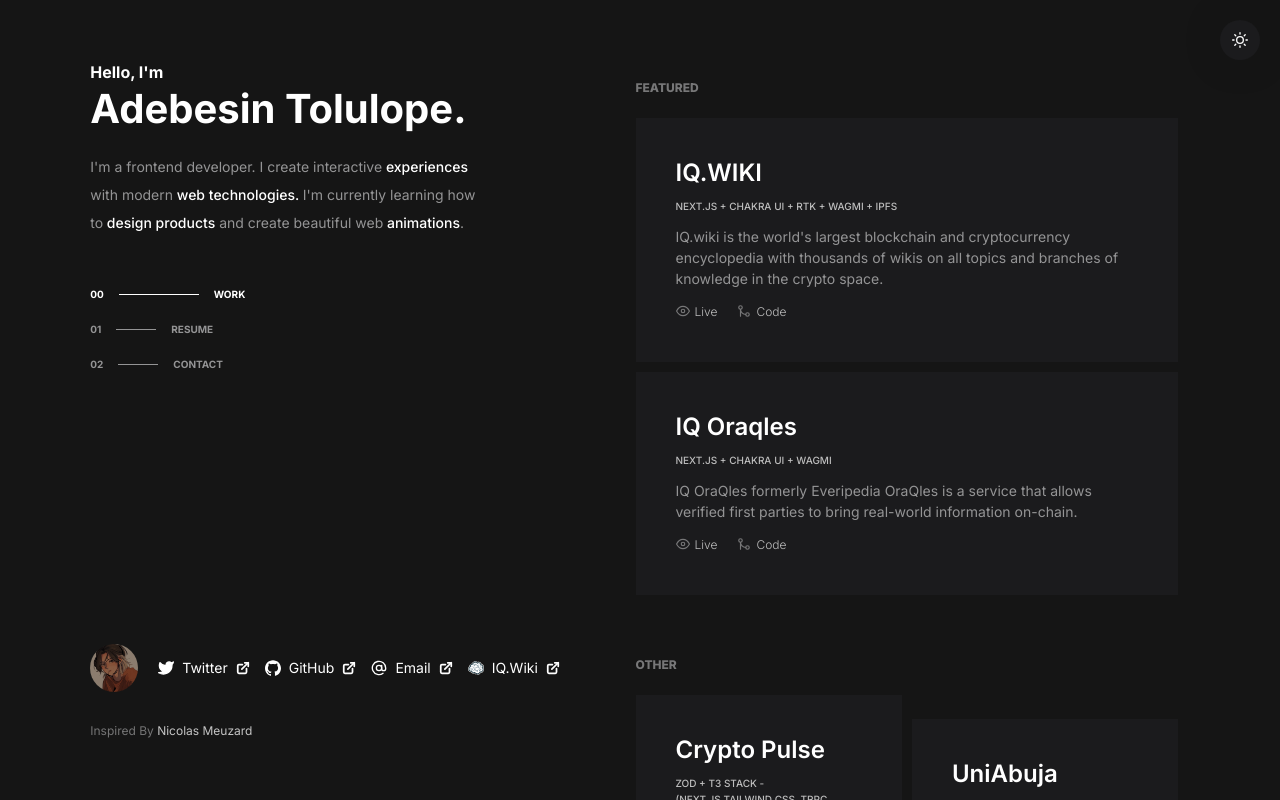
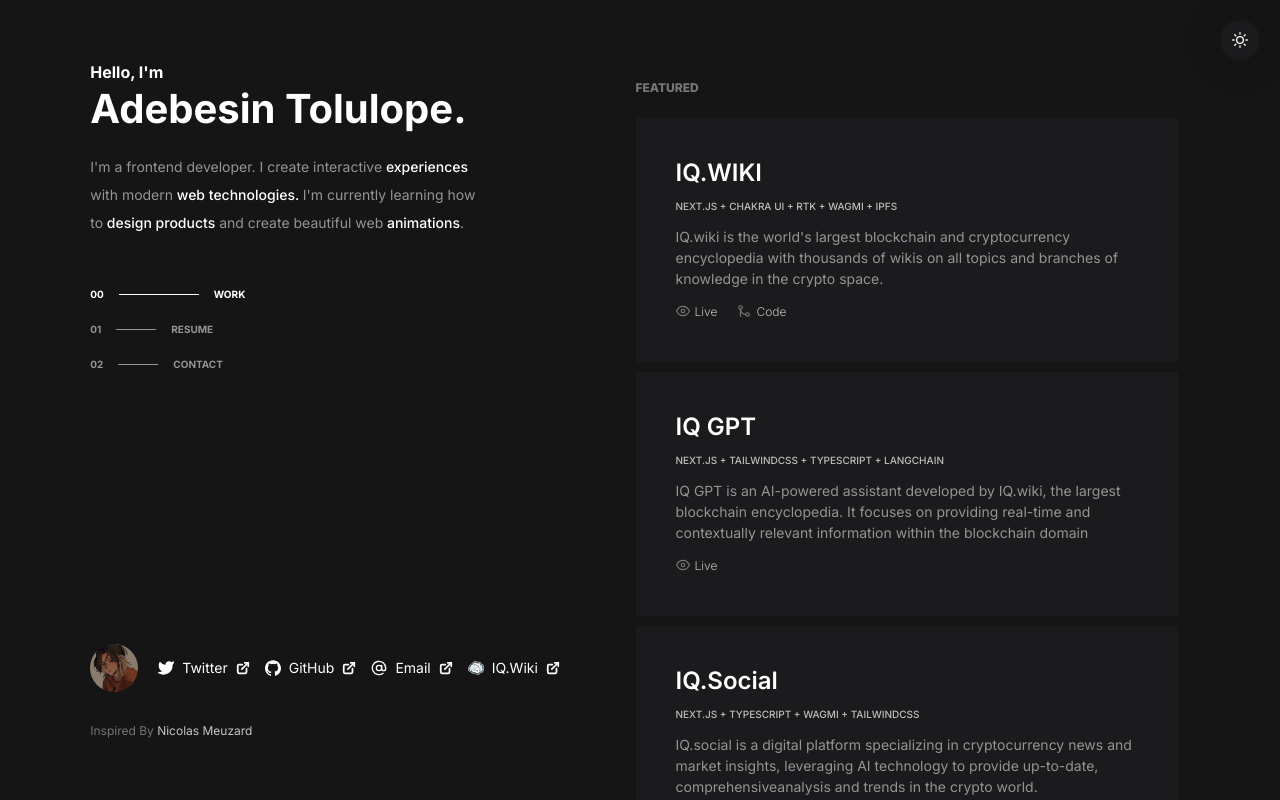
Before and after one commit to Adebesin-Cell/lope.dev, a React (Create React App) app: page / in a window 1280 px wide. Built offline with nearby package versions, Linux system fonts and the light colour scheme.

Commit message:
fixes work and updated a function to arrow function

```diff
--- a/src/components/resume/ResumeTemplate.js
+++ b/src/components/resume/ResumeTemplate.js
@@ -1,95 +1,95 @@
-import * as Icon from 'react-feather';
-import uuid from 'react-uuid';
-import resume from '../../assets/resume.pdf';
-import { Link } from 'react-router-dom';
+import React from "react";
+import * as Icon from "react-feather";
+import { Link } from "react-router-dom";
+import uuid from "react-uuid";
+import resume from "../../assets/resume.pdf";
 import {
+	ResumeActionButton,
+	ResumeActions,
 	ResumeBody,
+	ResumeDivider,
+	ResumeDividerLine,
+	ResumeDividerTitle,
+	ResumeExperience,
+	ResumeExperienceAchievements,
+	ResumeExperienceContainer,
+	ResumeExperienceDate,
+	ResumeExperienceDescription,
+	ResumeExperienceItem,
+	ResumeExperienceTitle,
 	ResumeHeader,
 	ResumeHeading,
-  ResumeActions,
-  ResumeActionButton,
+	ResumeProjects,
+	ResumeSkills,
+	ResumeSummary,
 	ResumeTitle,
-  ResumeSummary,
-  ResumeDivider,
-  ResumeDividerTitle,
-  ResumeDividerLine,
-  ResumeSkills,
-  ResumeExperienceContainer,
-  ResumeExperience,
-  ResumeProjects,
-  ResumeExperienceTitle,
-  ResumeExperienceDate,
-  ResumeExperienceDescription,
-  ResumeExperienceAchievements,
-  ResumeExperienceItem
-} from './ResumeTemplate.style';
-import React from 'react';
+} from "./ResumeTemplate.style";
 
 const resumeObj = {
 	coreSkills: [
-    'Next.js',
-    'TRPC',
-    'React.js',
-    'Tailwind CSS',
-    'Chakra UI',
-    'Firebase',
-    'Github',
-    'Javascript',
-    'CSS/SCSS',
-    'HTML'
+		"Next.js",
+		"TRPC",
+		"React.js",
+		"Tailwind CSS",
+		"Chakra UI",
+		"Firebase",
+		"Github",
+		"Javascript",
+		"CSS/SCSS",
+		"HTML",
 	],
 
 	familiarSkills: [
-    'RTK',
-    'React Query',
-    'Rainbow Toolkit',
-    'Figma',
-    'Adobe XD',
-    'NPM'
+		"RTK",
+		"React Query",
+		"Rainbow Toolkit",
+		"Figma",
+		"Adobe XD",
+		"NPM",
 	],
 
 	experience: [
 		{
 			id: uuid(),
-      company: 'Zealarax Technologies',
-      position: 'Frontend Developer [Intern]',
-      startDate: 'January 2021',
-      endDate: 'January 2022',
+			company: "Zealarax Technologies",
+			position: "Frontend Developer [Intern]",
+			startDate: "January 2021",
+			endDate: "January 2022",
 			description:
-        ' I contributed in developing user interfaces for quite a number of products while learning new skills.',
+				" I contributed in developing user interfaces for quite a number of products while learning new skills.",
 			achievements: [
-        'I learnt basic and mid-level frontend skills with the Zealarax Team.',
-        'Collaborated with Laravel and PHP developers to build a software used by over 3000 university students.',
-        'Worked with Laravel developers to build a web application for a high school.',
-        'Built basic web components using SCSS.'
-      ]
+				"Gained foundational and intermediate frontend development skills while working with the Zealarax Team.",
+				"Collaborated with Laravel and PHP developers to revamp a website that is being utilized by over 3000 university students. (University of Abuja)",
+				"Teamed up with Laravel developers to build a web application specifically designed for a high school environment. (Poly International College)",
+				"Developed basic web components using SCSS, enhancing the user interface and experience.",
+				"Actively involved in the testing and debugging bugs during the revamp of the Univeristy of Abuja site.",
+			],
 		},
 		{
 			id: uuid(),
-      company: 'IQ.Wiki - Braindao - Everipedia',
-      position: 'Junior Frontend Engineer',
-      startDate: 'September 2022',
-      endDate: '',
-      description: '',
-      achievements: []
+			company: "IQ.Wiki - Braindao - Everipedia",
+			position: "Junior Frontend Engineer",
+			startDate: "September 2022",
+			endDate: "",
+			description: "",
+			achievements: [],
 		},
 	],
 
-  onTheJob: ['Version Control', 'CI/CD', 'Best Practices', 'SEO']
+	onTheJob: ["Version Control", "CI/CD", "Best Practices", "SEO"],
 };
 
-const ResumeTemplate = function () {
-  return (
+const ResumeTemplate = () => (
 	<ResumeBody>
 		<ResumeHeader>
 			<ResumeHeading>Adebesin Tolulope</ResumeHeading>
 			<ResumeActions>
 				<ResumeActionButton
-              href='https://www.linkedin.com/in/adebesin-tolulope'
-              target='_blank'
-              rel='noopener noreferrer'
+					href="https://www.linkedin.com/in/adebesin-tolulope"
+					target="_blank"
+					rel="noopener noreferrer"
 				>
-              <span className='icon'>
+					<span className="icon">
 						<Icon.Linkedin />
 					</span>
 					<span>LinkedIn</span>
@@ -97,10 +97,10 @@ const ResumeTemplate = function () {
 				<ResumeActionButton
 					download={true}
 					href={resume}
-              target='_blank'
-              rel='noopener noreferrer'
+					target="_blank"
+					rel="noopener noreferrer"
 				>
-              <span className='icon'>
+					<span className="icon">
 						<Icon.Download />
 					</span>
 					<span>Download</span>
@@ -109,26 +109,26 @@ const ResumeTemplate = function () {
 		</ResumeHeader>
 		<ResumeTitle>Frontend Developer</ResumeTitle>
 		<ResumeSummary>
-          I'm a frontend web developer, passionate about solving problems with
-          my skills and converting ideas from pixels to products. User
-          experiance is the focus when developing products using the best web
-          tools, technologies and languages.
+			I'm a frontend web developer, passionate about solving problems with my
+			skills and converting ideas from pixels to products. User experiance is
+			the focus when developing products using the best web tools, technologies
+			and languages.
 		</ResumeSummary>
 		<ResumeDivider>
 			<ResumeDividerTitle>Core Technologies</ResumeDividerTitle>
 			<ResumeDividerLine />
 		</ResumeDivider>
-        <ResumeSkills>{resumeObj.coreSkills.join(', ')}.</ResumeSkills>
+		<ResumeSkills>{resumeObj.coreSkills.join(", ")}.</ResumeSkills>
 		<ResumeDivider>
 			<ResumeDividerTitle>Familiar With</ResumeDividerTitle>
 			<ResumeDividerLine />
 		</ResumeDivider>
-        <ResumeSkills>{resumeObj.familiarSkills.join(', ')}.</ResumeSkills>
+		<ResumeSkills>{resumeObj.familiarSkills.join(", ")}.</ResumeSkills>
 		<ResumeDivider>
 			<ResumeDividerTitle>On The Job</ResumeDividerTitle>
 			<ResumeDividerLine />
 		</ResumeDivider>
-        <ResumeSkills>{resumeObj.onTheJob.join(', ')}.</ResumeSkills>
+		<ResumeSkills>{resumeObj.onTheJob.join(", ")}.</ResumeSkills>
 		<ResumeDivider>
 			<ResumeDividerTitle>Work Experience</ResumeDividerTitle>
 			<ResumeDividerLine />
@@ -140,18 +140,16 @@ const ResumeTemplate = function () {
 						{experience.company} - {experience.position}
 					</ResumeExperienceTitle>
 					<ResumeExperienceDate>
-                {experience.startDate} -{' '}
-                {!experience.endDate ? 'Present' : experience.endDate}
+						{experience.startDate} -{" "}
+						{!experience.endDate ? "Present" : experience.endDate}
 					</ResumeExperienceDate>
 					<ResumeExperienceDescription>
 						{experience.description}
 					</ResumeExperienceDescription>
 					{experience.achievements.map((achievement, index) => (
-                <ResumeExperienceAchievements
-                  key={`${experience.id}__`}
-                >
+						<ResumeExperienceAchievements key={`${experience.id}__`}>
 							<ResumeExperienceItem>
-                    <span className='icon'>■</span>
+								<span className="icon">■</span>
 								<span>{achievement}</span>
 							</ResumeExperienceItem>
 						</ResumeExperienceAchievements>
@@ -165,13 +163,12 @@ const ResumeTemplate = function () {
 		</ResumeDivider>
 		<ResumeProjects>
 			<span>
-            Links to my works can be found on{' '}
-            <Link to='/work'>Lope.cell.vercel.app/work</Link> and more details
-            can be provided upon request
+				Links to my works can be found on{" "}
+				<Link to="/work">Lope.cell.vercel.app/work</Link> and more details can
+				be provided upon request
 			</span>
 		</ResumeProjects>
 	</ResumeBody>
 );
-};
 
 export default ResumeTemplate;
--- a/src/components/work/Work.js
+++ b/src/components/work/Work.js
@@ -1,92 +1,110 @@
-import uuid from 'react-uuid';
-import NavButton from '../navButtons/NavButton';
+import uuid from "react-uuid";
+import Project from "../Project/Project";
+import NavButton from "../navButtons/NavButton";
 import {
+	WorkContainer,
+	WorkContainerHalf,
+	WorkHeading,
+	WorkList,
 	WorkWrapper,
-  WorkContainer,
-  WorkHeading,
-  WorkContainerHalf,
-  WorkList
-} from './Work.style';
-import Project from '../Project/Project';
+} from "./Work.style";
 
-const Work = function (props) {
+const Work = (props) => {
 	const FeaturedProjects = [
 		{
 			id: uuid(),
-      title: 'IQ.WIKI',
+			title: "IQ.WIKI",
 			description:
 				"IQ.wiki is the world's largest blockchain and cryptocurrency encyclopedia with thousands of wikis on all topics and branches of knowledge in the crypto space.",
 			isPrivate: false,
-      liveLink: 'https://iq.wiki',
-      github: 'https://github.com/EveripediaNetwork/ep-ui',
-      stack: 'Next.js + Chakra UI + RTK + Wagmi + IPFS'
+			liveLink: "https://iq.wiki",
+			github: "https://github.com/EveripediaNetwork/ep-ui",
+			stack: "Next.js + Chakra UI + RTK + Wagmi + IPFS",
 		},
 		{
 			id: uuid(),
-      title: 'IQ Oraqles',
+			title: "IQ GPT",
 			description:
-        'IQ OraQles formerly Everipedia OraQles is a service that allows verified first parties to bring real-world information on-chain.',
+				"IQ GPT is an AI-powered assistant developed by IQ.wiki, the largest blockchain encyclopedia. It focuses on providing real-time and contextually relevant information within the blockchain domain",
+			isPrivate: true,
+			liveLink: "https://iqgpt.com",
+			github: "https://github.com/EveripediaNetwork/iq-search/",
+			stack: "Next.js + TailwindCSS + Typescript + Langchain",
+		},
+		{
+			id: uuid(),
+			title: "IQ.Social",
+			description:
+				"IQ.social is a digital platform specializing in cryptocurrency news and market insights, leveraging AI technology to provide up-to-date, comprehensiveanalysis and trends in the crypto world.",
 			isPrivate: false,
-      liveLink: 'https://oraqles.com/',
-      github: 'https://github.com/EveripediaNetwork/oraqles-ui/',
-      stack: 'Next.js + Chakra UI + Wagmi'
+			liveLink: "https://iq.social",
+			github: "https://github.com/EveripediaNetwork/aiq-ui",
+			stack: "Next.js + Typescript + Wagmi + TailwindCSS",
 		},
-
 	];
 
 	const projects = [
 		{
 			id: uuid(),
-      title: 'Crypto Pulse',
+			title: "IQ Oraqles",
 			description:
-        'AI-generated news on tokens for the latest updates and health of the crypto world.',
+				"IQ OraQles formerly Everipedia OraQles is a service that allows verified first parties to bring real-world information on-chain.",
 			isPrivate: false,
-      liveLink: 'https://cryptopulse.vercel.app/',
-      github: 'https://github.com/Royal-lobster/Crypto-Pulse',
-      stack:
-        'ZOD + T3 Stack - (Next.js,Tailwind CSS, trpc, prisma), React Query + Banana'
+			liveLink: "https://oraqles.com/",
+			github: "https://github.com/EveripediaNetwork/oraqles-ui/",
+			stack: "Next.js + Chakra UI + Wagmi",
 		},
 		{
 			id: uuid(),
-      title: 'UniAbuja',
+			title: "Syncia",
 			description:
-        'Discover the University of Abuja: Nigerian excellence in education, research, and innovation, at your fingertips.',
-      isPrivate: true,
-      liveLink: 'https://www.uniabuja.edu.ng/',
-      github: '',
-      stack: 'Laravel + Scss + PHP'
-    },
-
-    {
-      id: uuid(),
-      title: 'Space Tourism',
-      description:
-        'A futuristic and immersive interface for space tourism, featuring stunning graphics, virtual tours, and interactive guides.',
+				"Syncia is a free and open-source browser extension that enables users to chat with ChatGPT (an AI chatbot powered by OpenAI's GPT model) on any website they visit.",
 			isPrivate: false,
-      liveLink: 'https://space-tour.vercel.app',
-      github: 'https://github.com/Adebesin-Cell/space-tourism',
-      stack: 'React + SCSS'
+			liveLink:
+				"https://chromewebstore.google.com/detail/syncia-power-of-chatgpt-o/bhdfllifdfodbkihgmahlfmddlmfdjak",
+			github: "https://github.com/Royal-lobster/Syncia",
+			stack: "Open Source + Typescript + TailwindCSS",
 		},
 		{
 			id: uuid(),
-      title: 'Whatsapp Web UI',
+			title: "UniAbuja",
 			description:
-        'A fresh and modern user interface for seamless messaging and communication, now with enhanced functionality.',
-      isPrivate: false,
-      liveLink: 'https://whatsapp-web-nu.vercel.app',
-      github: 'https://github.com/Adebesin-Cell/whatsapp-web',
-      stack: 'React + Firebase + SCSS'
+				"Discover the University of Abuja: Nigerian excellence in education, research, and innovation, at your fingertips.",
+			isPrivate: true,
+			liveLink: "https://www.uniabuja.edu.ng/",
+			github: "",
+			stack: "Laravel + SCSS + PHP",
 		},
 		{
 			id: uuid(),
-      title: 'Lope.dev',
+			title: "Space Tourism",
 			description:
-        'Explore the digital world through the lens of a passionate software developer. Discover my projects, skills, and experiences',
+				"A futuristic and immersive interface for space tourism, featuring stunning graphics, virtual tours, and interactive guides.",
 			isPrivate: false,
-      liveLink: 'https://lope-dev-cell.vercel.app/',
-      github: 'https://github.com/Adebesin-Cell/lope.dev',
-      stack: 'React + Helmet + Styled Components'
-    }
+			liveLink: "https://space-tour.vercel.app",
+			github: "https://github.com/Adebesin-Cell/space-tourism",
+			stack: "React + SCSS",
+		},
+		{
+			id: uuid(),
+			title: "Whatsapp Web UI",
+			description:
+				"A fresh and modern user interface for seamless messaging and communication, now with enhanced functionality.",
+			isPrivate: false,
+			liveLink: "https://whatsapp-web-nu.vercel.app",
+			github: "https://github.com/Adebesin-Cell/whatsapp-web",
+			stack: "React + Firebase + SCSS",
+		},
+		{
+			id: uuid(),
+			title: "Lope.dev",
+			description:
+				"Explore the digital world through the lens of a passionate software developer. Discover my projects, skills, and experiences",
+			isPrivate: false,
+			liveLink: "https://lope-dev-cell.vercel.app/",
+			github: "https://github.com/Adebesin-Cell/lope.dev",
+			stack: "React + Helmet + Styled Components",
+		},
 	];
 
 	return (
@@ -95,7 +113,7 @@ const Work = function (props) {
 				<WorkHeading>Featured</WorkHeading>
 				{FeaturedProjects.map((project) => (
 					<Project
-            className='card'
+						className="card"
 						key={project.id}
 						id={project.id}
 						title={project.title}
@@ -109,11 +127,11 @@ const Work = function (props) {
 				))}
 			</WorkContainer>
 			<WorkContainerHalf>
-        <WorkHeading className='span--2'>other</WorkHeading>
+				<WorkHeading className="span--2">other</WorkHeading>
 				<WorkList>
 					{projects.map((project, i) => (
 						<Project
-              className='card'
+							className="card"
 							key={project.id}
 							id={project.id}
 							index={i}
@@ -129,8 +147,8 @@ const Work = function (props) {
 				</WorkList>
 			</WorkContainerHalf>
 			<NavButton
-        prev={{ url: '/', text: 'Home' }}
-        next={{ url: '/resume', text: 'Resume' }}
+				prev={{ url: "/", text: "Home" }}
+				next={{ url: "/resume", text: "Resume" }}
 			/>
 		</WorkWrapper>
 	);
--- a/src/pages/Base.js
+++ b/src/pages/Base.js
@@ -1,7 +1,5 @@
 import Base from "../components/Base/Base";
 
-const BasePage = function (props) {
-  return <Base theme={props.theme} title='base' />;
-};
+const BasePage = (props) => <Base theme={props.theme} title="base" />;
 
 export default BasePage;
--- a/src/pages/Contact.js
+++ b/src/pages/Contact.js
@@ -1,16 +1,14 @@
+import Helmet from "react-helmet";
 import Contact from "../components/contact/Contact";
 import { ContactWrapper } from "../styles/Contact.style";
-import Helmet from "react-helmet";
 
-const ContactPage = function () {
-  return (
-    <ContactWrapper active='contact' title='contact'>
+const ContactPage = () => (
+	<ContactWrapper active="contact" title="contact">
 		<Helmet>
 			<title> Contact | Lope - Adebesin Tolulope </title>
 		</Helmet>
 		<Contact />
 	</ContactWrapper>
 );
-};
 
 export default ContactPage;
--- a/src/pages/Home.js
+++ b/src/pages/Home.js
@@ -1,19 +1,17 @@
-import Work from '../components/work/Work';
-import { HomeWrapper } from '../styles/Home.style';
-import Helmet from 'react-helmet';
+import Helmet from "react-helmet";
+import Work from "../components/work/Work";
+import { HomeWrapper } from "../styles/Home.style";
 
-const Home = function (props) {
-  return (
-    <HomeWrapper active='work' title='Home'>
+const Home = (props) => (
+	<HomeWrapper active="work" title="Home">
 		<Helmet>
-        <link rel='og:image"' href='/images/og-image.png' />
-        <meta property='og:image:width' content='1200' />
-        <meta property='og:image:height' content='630' />
+			<link rel='og:image"' href="/images/og-image.png" />
+			<meta property="og:image:width" content="1200" />
+			<meta property="og:image:height" content="630" />
 			<title> Lope - Adebesin Tolulope </title>
 		</Helmet>
 		<Work theme={props.theme} />
 	</HomeWrapper>
 );
-};
 
 export default Home;
--- a/src/pages/Work.js
+++ b/src/pages/Work.js
@@ -1,16 +1,14 @@
-import { WorkBox } from '../styles/Work.style';
-import Work from '../components/work/Work';
-import Helmet from 'react-helmet';
+import Helmet from "react-helmet";
+import Work from "../components/work/Work";
+import { WorkBox } from "../styles/Work.style";
 
-const WorkPage = function (props) {
-  return (
-    <WorkBox title='work'>
+const WorkPage = (props) => (
+	<WorkBox title="work">
 		<Helmet>
 			<title> Work | Lope - Adebesin Tolulope </title>
 		</Helmet>
 		<Work theme={props.theme} />
 	</WorkBox>
 );
-};
 
 export default WorkPage;
```
Also changed, not shown: src/App.js (+97 -97 lines), src/pages/Resume.js (+9 -11 lines), src/styles/App.style.js (+16 -16 lines). Lines whose indentation alone changed are shown as unchanged.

-.-.-

### What you need to do
Report all lines in the listing above that contain the word "ContactPage".

### Your solution
-const ContactPage = function () {
+const ContactPage = () => (
 export default ContactPage;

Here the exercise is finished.